The data
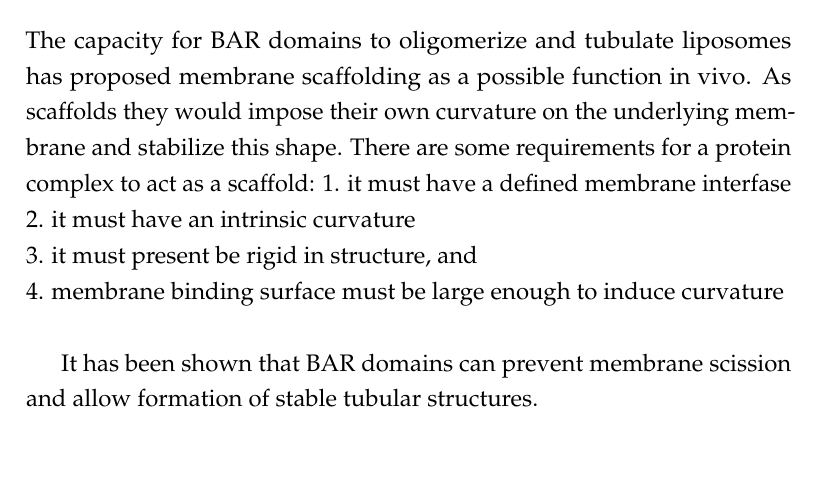
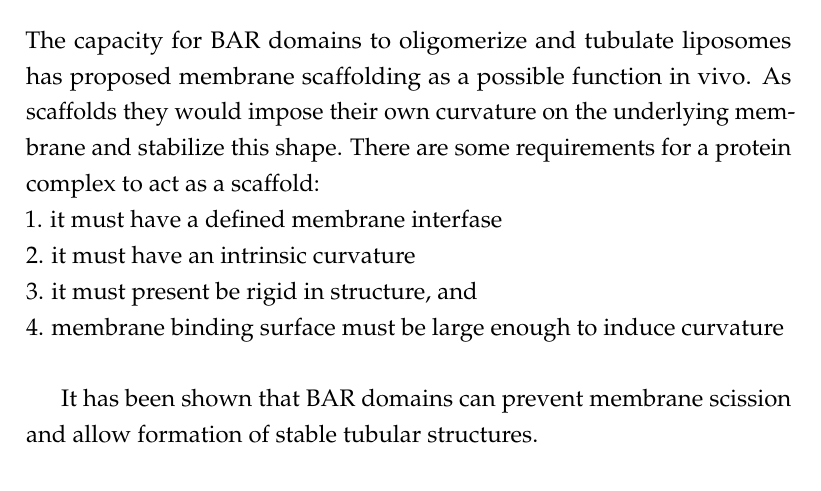
Before and after one commit to deepikaamenon/thesis_2021, a LaTeX thesis (main.tex, which reads Chapters/Results.tex): part of page 62 of 89, cut so that both start at the same text, the shorter picture padded with empty space. Compiled offline with pdfLaTeX.

Commit message:
txs auto checkin

```diff
--- a/Chapters/Results.tex
+++ b/Chapters/Results.tex
@@ -250,7 +250,7 @@ While the lifetimes of Rvs167 in WT and BAR are similar, as are Sla1 lifetimes i
 
 
 	\subsection{BAR domains as membrane scaffolds}
-	The capacity for BAR domains to oligomerize and tubulate liposomes has proposed membrane scaffolding as a possible function in vivo. As scaffolds they would impose their own curvature on the underlying membrane and stabilize this shape. There are some requirements for a protein complex to act as a scaffold:
+	The capacity for BAR domains to oligomerize and tubulate liposomes has proposed membrane scaffolding as a possible function in vivo. As scaffolds they would impose their own curvature on the underlying membrane and stabilize this shape. There are some requirements for a protein complex to act as a scaffold:\\
 	1. it must have a defined membrane interfase\\
 	2. it must have an intrinsic curvature\\
 	3. it must present be rigid in structure, and\\
```
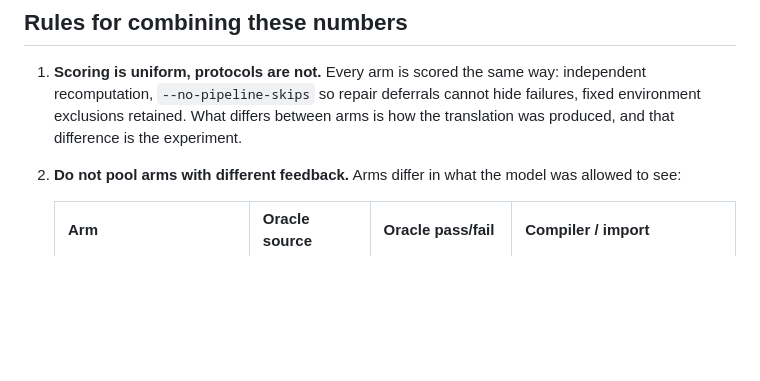
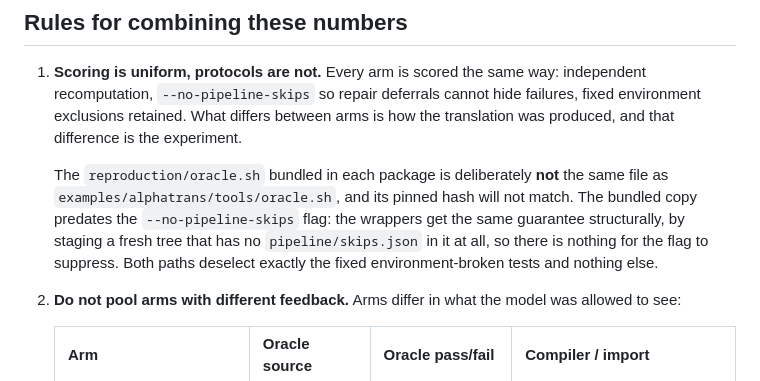
Before and after one commit to gsoosk/CodeWeaver, a Markdown page: results/README.md, the part around the change. Rendered like a GitHub page; blank space fills up the shorter version.

Commit message:
results: explain why the bundled oracle hash differs from the repo copy
Co-authored-by: Copilot <223556219+Copilot@users.noreply.github.com>

```diff
--- a/results/README.md
+++ b/results/README.md
@@ -57,6 +57,13 @@ recover given perfect feedback, **not** a peer of any column above.
    failures, fixed environment exclusions retained. What differs between arms is how
    the translation was produced, and that difference is the experiment.
 
+   The `reproduction/oracle.sh` bundled in each package is deliberately **not** the
+   same file as `examples/alphatrans/tools/oracle.sh`, and its pinned hash will not
+   match. The bundled copy predates the `--no-pipeline-skips` flag: the wrappers get
+   the same guarantee structurally, by staging a fresh tree that has no
+   `pipeline/skips.json` in it at all, so there is nothing for the flag to suppress.
+   Both paths deselect exactly the fixed environment-broken tests and nothing else.
+
 2. **Do not pool arms with different feedback.** Arms differ in what the model was
    allowed to see:
 
```
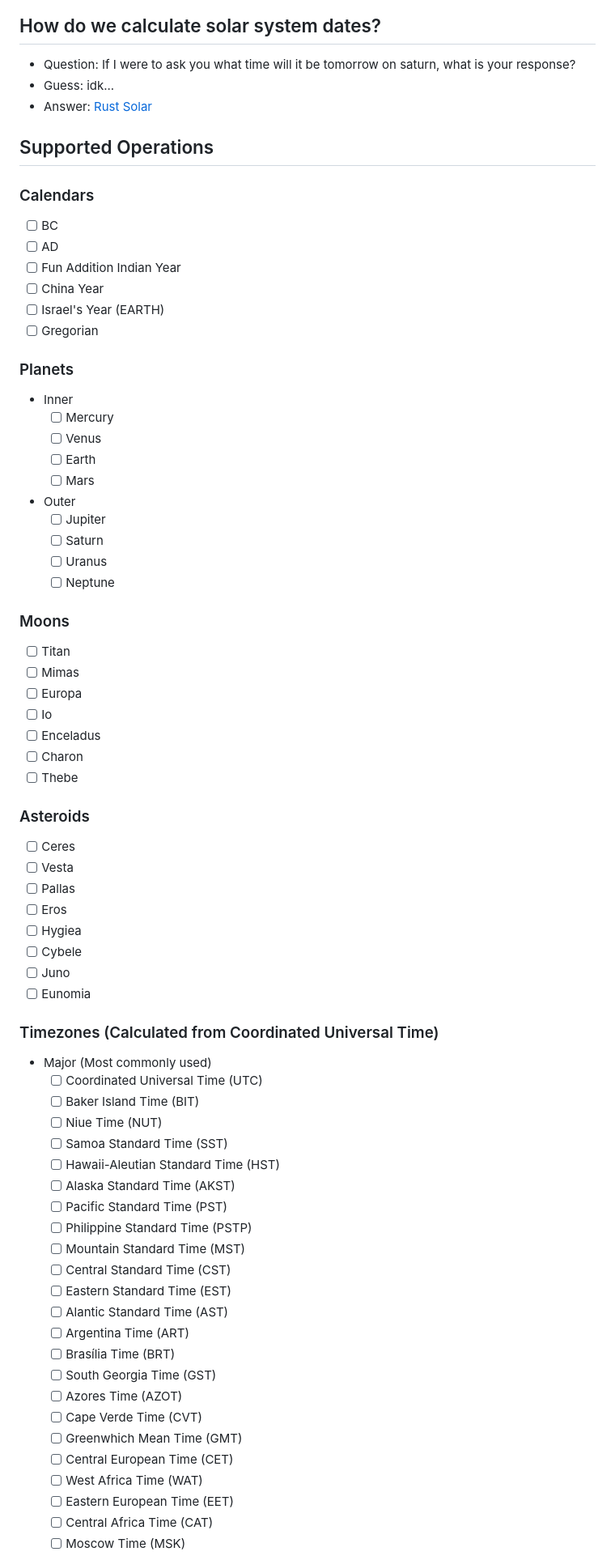
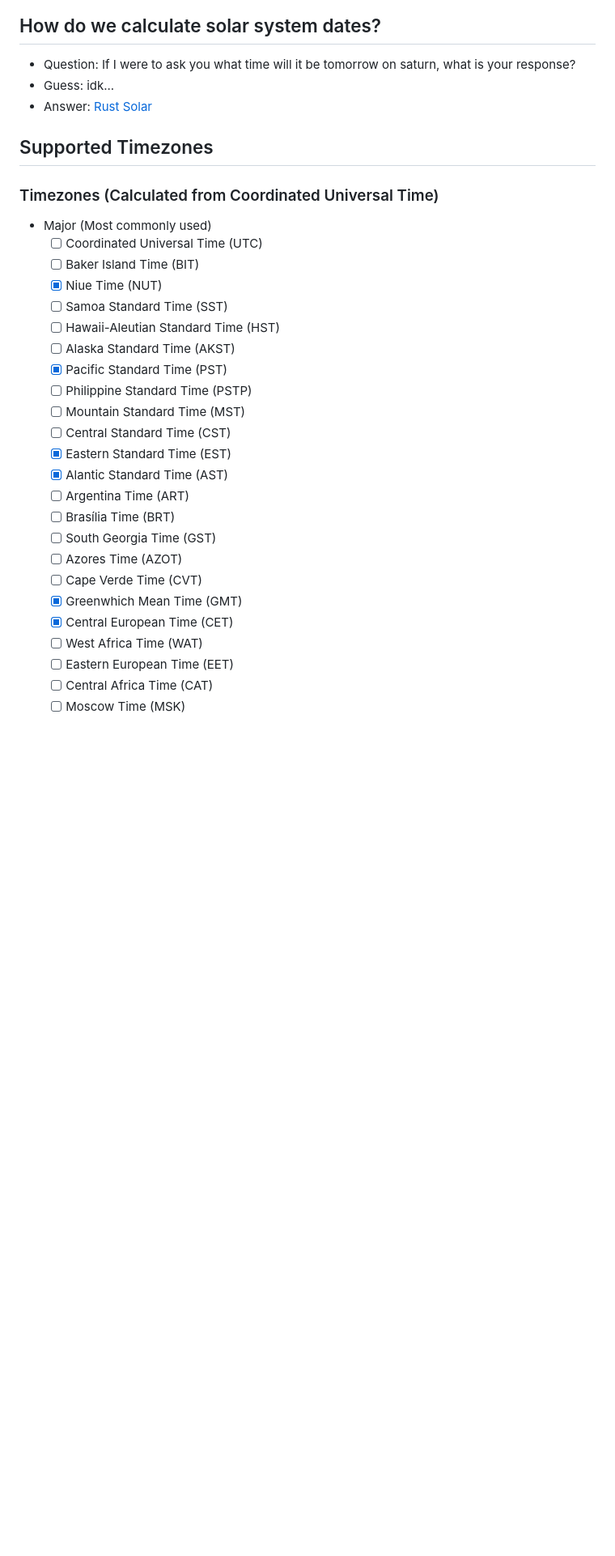
Before and after one commit to ethanAthompson/cosmic_calendar, a Markdown page: README.md, the part around one of its changes. Shown at 81% size. Drawn GitHub-style; blank space fills up the shorter version.

```diff
--- a/README.md
+++ b/README.md
@@ -26,69 +26,29 @@
 * Guess: idk...
 * Answer: [Rust Solar](https://github.com/ethanAthompson/rust_solar)
 
-## Supported Operations
-
-### Calendars
-  - [ ] BC
-  - [ ] AD
-  - [ ] Fun Addition Indian Year
-  - [ ] China Year
-  - [ ] Israel's Year (EARTH)
-  - [ ] Gregorian
-
-### Planets
-- Inner
-  - [ ] Mercury
-  - [ ] Venus
-  - [ ] Earth
-  - [ ] Mars
-
-- Outer
-  - [ ] Jupiter
-  - [ ] Saturn
-  - [ ] Uranus
-  - [ ] Neptune
-
-### Moons
-- [ ] Titan
-- [ ] Mimas
-- [ ] Europa
-- [ ] Io
-- [ ] Enceladus
-- [ ] Charon
-- [ ] Thebe
-
-### Asteroids
-- [ ] Ceres
-- [ ] Vesta
-- [ ] Pallas
-- [ ] Eros
-- [ ] Hygiea
-- [ ] Cybele
-- [ ] Juno
-- [ ] Eunomia
+## Supported Timezones
 
 ### Timezones (Calculated from Coordinated Universal Time)
   - Major (Most commonly used)
     - [ ] Coordinated Universal Time (UTC)
     - [ ] Baker Island Time (BIT)
-    - [ ] Niue Time (NUT)
+    - [x] Niue Time (NUT)
     - [ ] Samoa Standard Time (SST)
     - [ ] Hawaii-Aleutian Standard Time (HST)
     - [ ] Alaska Standard Time (AKST)
-    - [ ] Pacific Standard Time (PST)
+    - [x] Pacific Standard Time (PST)
     - [ ] Philippine Standard Time (PSTP)
     - [ ] Mountain Standard Time (MST)
     - [ ] Central Standard Time (CST)
-    - [ ] Eastern Standard Time (EST)
-    - [ ] Alantic Standard Time (AST)
+    - [x] Eastern Standard Time (EST)
+    - [x] Alantic Standard Time (AST)
     - [ ] Argentina Time (ART)
     - [ ] Brasília Time (BRT)
     - [ ] South Georgia Time (GST)
     - [ ] Azores Time (AZOT)
     - [ ] Cape Verde Time (CVT)
-    - [ ] Greenwhich Mean Time (GMT)
-    - [ ] Central European Time (CET)
+    - [x] Greenwhich Mean Time (GMT)
+    - [x] Central European Time (CET)
     - [ ] West Africa Time (WAT)
     - [ ] Eastern European Time (EET)
     - [ ] Central Africa Time (CAT)
```
Also changed, not shown: other parts of README.md (+3 -3 lines).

Problem statement
Scan the material line by line and report each one that contains "Standard".

Solution for this problem
     - [ ] Samoa Standard Time (SST)
     - [ ] Hawaii-Aleutian Standard Time (HST)
     - [ ] Alaska Standard Time (AKST)
-    - [ ] Pacific Standard Time (PST)
+    - [x] Pacific Standard Time (PST)
     - [ ] Philippine Standard Time (PSTP)
     - [ ] Mountain Standard Time (MST)
     - [ ] Central Standard Time (CST)
-    - [ ] Eastern Standard Time (EST)
-    - [ ] Alantic Standard Time (AST)
+    - [x] Eastern Standard Time (EST)
+    - [x] Alantic Standard Time (AST)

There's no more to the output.